DESCRIPTION OF THE TASK
Show me each line of the listing below where the word "transition" appears.

##############################

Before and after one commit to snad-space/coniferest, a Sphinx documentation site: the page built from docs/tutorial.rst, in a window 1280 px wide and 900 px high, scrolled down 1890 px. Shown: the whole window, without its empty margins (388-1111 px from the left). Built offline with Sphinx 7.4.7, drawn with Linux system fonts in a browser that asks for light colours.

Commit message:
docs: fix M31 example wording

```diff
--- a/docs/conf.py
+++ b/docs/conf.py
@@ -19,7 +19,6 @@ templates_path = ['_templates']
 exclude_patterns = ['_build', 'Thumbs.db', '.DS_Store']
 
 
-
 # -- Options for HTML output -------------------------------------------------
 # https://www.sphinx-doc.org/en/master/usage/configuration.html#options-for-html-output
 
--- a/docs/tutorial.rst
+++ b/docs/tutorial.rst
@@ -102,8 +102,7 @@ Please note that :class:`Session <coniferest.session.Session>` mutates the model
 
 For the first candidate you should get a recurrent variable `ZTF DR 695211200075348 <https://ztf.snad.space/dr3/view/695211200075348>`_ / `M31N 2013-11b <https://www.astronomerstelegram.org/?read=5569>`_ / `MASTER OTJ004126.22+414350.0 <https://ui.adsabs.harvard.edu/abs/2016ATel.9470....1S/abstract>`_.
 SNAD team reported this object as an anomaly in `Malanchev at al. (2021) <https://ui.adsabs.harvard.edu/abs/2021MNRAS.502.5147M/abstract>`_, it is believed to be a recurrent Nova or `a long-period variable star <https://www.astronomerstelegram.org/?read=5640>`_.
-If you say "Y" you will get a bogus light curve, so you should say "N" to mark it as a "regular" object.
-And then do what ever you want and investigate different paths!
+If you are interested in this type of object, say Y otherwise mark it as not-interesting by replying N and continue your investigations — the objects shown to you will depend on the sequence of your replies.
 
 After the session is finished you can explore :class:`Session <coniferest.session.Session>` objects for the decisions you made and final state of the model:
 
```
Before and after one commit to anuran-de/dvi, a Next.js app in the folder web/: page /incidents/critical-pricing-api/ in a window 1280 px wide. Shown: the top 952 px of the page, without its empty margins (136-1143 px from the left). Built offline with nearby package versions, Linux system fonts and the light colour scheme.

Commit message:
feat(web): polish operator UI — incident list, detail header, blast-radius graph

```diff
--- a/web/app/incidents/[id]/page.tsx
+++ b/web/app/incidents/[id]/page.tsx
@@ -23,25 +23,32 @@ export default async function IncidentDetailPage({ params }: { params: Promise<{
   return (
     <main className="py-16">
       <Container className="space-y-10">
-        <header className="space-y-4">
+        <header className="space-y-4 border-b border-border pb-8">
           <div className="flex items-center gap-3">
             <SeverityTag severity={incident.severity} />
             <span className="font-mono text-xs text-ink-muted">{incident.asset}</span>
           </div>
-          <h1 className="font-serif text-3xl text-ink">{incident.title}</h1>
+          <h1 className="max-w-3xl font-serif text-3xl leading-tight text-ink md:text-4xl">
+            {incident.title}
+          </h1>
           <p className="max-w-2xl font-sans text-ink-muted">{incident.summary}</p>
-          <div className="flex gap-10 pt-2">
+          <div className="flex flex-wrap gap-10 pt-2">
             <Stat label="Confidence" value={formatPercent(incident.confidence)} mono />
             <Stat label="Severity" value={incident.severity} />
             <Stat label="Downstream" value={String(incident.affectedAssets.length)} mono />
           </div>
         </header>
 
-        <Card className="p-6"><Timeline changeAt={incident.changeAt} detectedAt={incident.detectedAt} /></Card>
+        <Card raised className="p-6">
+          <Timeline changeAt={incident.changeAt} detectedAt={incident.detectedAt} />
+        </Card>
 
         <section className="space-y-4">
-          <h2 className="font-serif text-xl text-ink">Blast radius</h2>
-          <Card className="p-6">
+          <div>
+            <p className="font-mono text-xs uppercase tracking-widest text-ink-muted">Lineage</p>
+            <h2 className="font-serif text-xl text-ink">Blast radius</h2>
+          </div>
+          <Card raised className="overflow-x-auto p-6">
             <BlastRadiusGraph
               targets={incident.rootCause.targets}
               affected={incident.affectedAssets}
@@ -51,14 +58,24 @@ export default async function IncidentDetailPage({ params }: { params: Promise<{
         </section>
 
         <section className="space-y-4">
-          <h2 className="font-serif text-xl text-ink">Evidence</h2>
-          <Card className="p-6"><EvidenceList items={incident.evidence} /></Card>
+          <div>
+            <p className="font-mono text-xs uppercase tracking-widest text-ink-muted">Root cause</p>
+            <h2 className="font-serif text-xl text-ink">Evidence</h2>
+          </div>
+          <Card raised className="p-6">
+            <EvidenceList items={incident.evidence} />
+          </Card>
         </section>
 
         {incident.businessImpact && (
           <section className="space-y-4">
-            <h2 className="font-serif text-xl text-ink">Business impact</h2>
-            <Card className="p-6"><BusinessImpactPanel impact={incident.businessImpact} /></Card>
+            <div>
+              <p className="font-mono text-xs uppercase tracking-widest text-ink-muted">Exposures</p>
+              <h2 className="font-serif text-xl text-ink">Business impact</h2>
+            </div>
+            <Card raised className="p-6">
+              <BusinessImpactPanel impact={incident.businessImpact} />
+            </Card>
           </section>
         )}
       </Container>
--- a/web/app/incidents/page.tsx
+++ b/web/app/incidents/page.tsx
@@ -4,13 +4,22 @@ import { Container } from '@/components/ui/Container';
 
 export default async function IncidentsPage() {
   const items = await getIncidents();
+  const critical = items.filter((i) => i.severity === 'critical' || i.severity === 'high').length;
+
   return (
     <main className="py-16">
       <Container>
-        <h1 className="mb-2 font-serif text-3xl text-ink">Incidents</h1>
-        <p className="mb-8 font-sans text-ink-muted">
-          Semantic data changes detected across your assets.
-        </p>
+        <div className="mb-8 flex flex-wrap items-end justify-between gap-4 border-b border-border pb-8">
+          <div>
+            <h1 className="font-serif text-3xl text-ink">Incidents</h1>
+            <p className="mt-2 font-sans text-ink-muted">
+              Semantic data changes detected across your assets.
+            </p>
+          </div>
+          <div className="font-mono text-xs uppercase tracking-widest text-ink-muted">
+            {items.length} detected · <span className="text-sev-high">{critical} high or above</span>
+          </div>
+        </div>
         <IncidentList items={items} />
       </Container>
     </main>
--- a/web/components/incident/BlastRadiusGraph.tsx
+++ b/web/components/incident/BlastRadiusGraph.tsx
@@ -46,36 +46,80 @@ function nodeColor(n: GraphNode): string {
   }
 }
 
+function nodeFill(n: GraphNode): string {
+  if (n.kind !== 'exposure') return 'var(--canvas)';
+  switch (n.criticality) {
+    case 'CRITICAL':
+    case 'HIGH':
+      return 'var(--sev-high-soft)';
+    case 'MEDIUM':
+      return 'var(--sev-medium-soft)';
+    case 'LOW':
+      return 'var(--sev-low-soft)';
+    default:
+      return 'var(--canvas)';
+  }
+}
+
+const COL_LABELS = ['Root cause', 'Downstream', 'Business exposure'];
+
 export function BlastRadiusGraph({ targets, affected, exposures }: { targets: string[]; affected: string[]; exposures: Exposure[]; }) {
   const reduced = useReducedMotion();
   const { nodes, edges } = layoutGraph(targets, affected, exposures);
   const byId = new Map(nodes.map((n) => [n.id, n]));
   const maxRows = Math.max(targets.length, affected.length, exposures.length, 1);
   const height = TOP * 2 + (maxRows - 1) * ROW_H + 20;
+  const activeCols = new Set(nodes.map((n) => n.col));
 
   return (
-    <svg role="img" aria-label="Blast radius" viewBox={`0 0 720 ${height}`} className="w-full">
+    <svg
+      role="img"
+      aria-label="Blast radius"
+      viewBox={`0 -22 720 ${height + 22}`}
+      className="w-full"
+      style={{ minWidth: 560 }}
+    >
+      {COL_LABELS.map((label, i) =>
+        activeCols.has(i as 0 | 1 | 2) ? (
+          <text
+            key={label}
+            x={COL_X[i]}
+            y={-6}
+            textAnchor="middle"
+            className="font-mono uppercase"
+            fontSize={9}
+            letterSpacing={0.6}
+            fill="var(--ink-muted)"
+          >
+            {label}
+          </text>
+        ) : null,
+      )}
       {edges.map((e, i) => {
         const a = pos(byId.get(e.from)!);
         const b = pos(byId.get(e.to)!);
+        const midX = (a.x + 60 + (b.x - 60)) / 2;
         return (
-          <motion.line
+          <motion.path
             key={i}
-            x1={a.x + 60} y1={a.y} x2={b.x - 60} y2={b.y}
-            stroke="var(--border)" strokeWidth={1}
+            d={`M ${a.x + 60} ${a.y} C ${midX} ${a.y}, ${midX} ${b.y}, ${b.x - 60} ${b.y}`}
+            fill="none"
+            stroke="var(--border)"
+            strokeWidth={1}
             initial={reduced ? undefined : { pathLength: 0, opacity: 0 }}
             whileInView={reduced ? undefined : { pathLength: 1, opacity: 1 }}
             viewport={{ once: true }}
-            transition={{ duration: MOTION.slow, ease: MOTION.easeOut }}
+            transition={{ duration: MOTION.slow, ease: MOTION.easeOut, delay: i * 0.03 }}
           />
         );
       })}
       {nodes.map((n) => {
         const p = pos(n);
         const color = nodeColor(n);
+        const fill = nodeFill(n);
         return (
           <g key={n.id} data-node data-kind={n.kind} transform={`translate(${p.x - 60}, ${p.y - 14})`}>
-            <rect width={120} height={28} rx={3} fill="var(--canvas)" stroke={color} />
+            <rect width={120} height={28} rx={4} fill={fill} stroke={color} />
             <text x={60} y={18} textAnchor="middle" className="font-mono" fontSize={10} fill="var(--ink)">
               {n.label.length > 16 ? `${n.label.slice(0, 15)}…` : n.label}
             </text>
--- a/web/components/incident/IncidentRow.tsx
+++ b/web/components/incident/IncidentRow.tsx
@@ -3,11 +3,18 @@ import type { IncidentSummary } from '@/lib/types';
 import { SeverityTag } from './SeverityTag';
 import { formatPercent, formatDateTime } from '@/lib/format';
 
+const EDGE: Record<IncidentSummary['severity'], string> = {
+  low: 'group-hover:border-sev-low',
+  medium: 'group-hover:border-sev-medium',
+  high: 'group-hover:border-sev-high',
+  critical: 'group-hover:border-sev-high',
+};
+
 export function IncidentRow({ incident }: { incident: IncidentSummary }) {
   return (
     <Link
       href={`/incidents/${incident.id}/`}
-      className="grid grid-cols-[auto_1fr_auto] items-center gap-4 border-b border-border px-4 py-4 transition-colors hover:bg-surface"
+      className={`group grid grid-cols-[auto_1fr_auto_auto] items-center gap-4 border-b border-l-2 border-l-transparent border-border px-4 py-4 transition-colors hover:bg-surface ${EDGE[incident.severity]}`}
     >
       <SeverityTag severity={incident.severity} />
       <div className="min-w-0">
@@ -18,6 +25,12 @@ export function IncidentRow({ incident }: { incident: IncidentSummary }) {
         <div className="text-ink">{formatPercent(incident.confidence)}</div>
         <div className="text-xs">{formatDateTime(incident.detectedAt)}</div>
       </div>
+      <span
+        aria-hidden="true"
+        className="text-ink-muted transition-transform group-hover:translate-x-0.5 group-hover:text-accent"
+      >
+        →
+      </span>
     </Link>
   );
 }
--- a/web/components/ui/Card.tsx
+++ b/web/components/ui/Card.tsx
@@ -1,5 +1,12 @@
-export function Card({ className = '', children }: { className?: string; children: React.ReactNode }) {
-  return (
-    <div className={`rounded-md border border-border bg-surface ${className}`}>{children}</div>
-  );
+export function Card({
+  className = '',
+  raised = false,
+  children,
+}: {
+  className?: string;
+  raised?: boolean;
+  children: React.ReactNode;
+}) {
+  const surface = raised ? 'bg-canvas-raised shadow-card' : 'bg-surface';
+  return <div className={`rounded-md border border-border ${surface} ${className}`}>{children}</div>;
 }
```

##############################

RESPONSE TO THE EXERCISE
-            transition={{ duration: MOTION.slow, ease: MOTION.easeOut }}
+            transition={{ duration: MOTION.slow, ease: MOTION.easeOut, delay: i * 0.03 }}
-      className="grid grid-cols-[auto_1fr_auto] items-center gap-4 border-b border-border px-4 py-4 transition-colors hover:bg-surface"
+      className={`group grid grid-cols-[auto_1fr_auto_auto] items-center gap-4 border-b border-l-2 border-l-transparent border-border px-4 py-4 transition-colors hover:bg-surface ${EDGE[incident.severity]}`}
+        className="text-ink-muted transition-transform group-hover:translate-x-0.5 group-hover:text-accent"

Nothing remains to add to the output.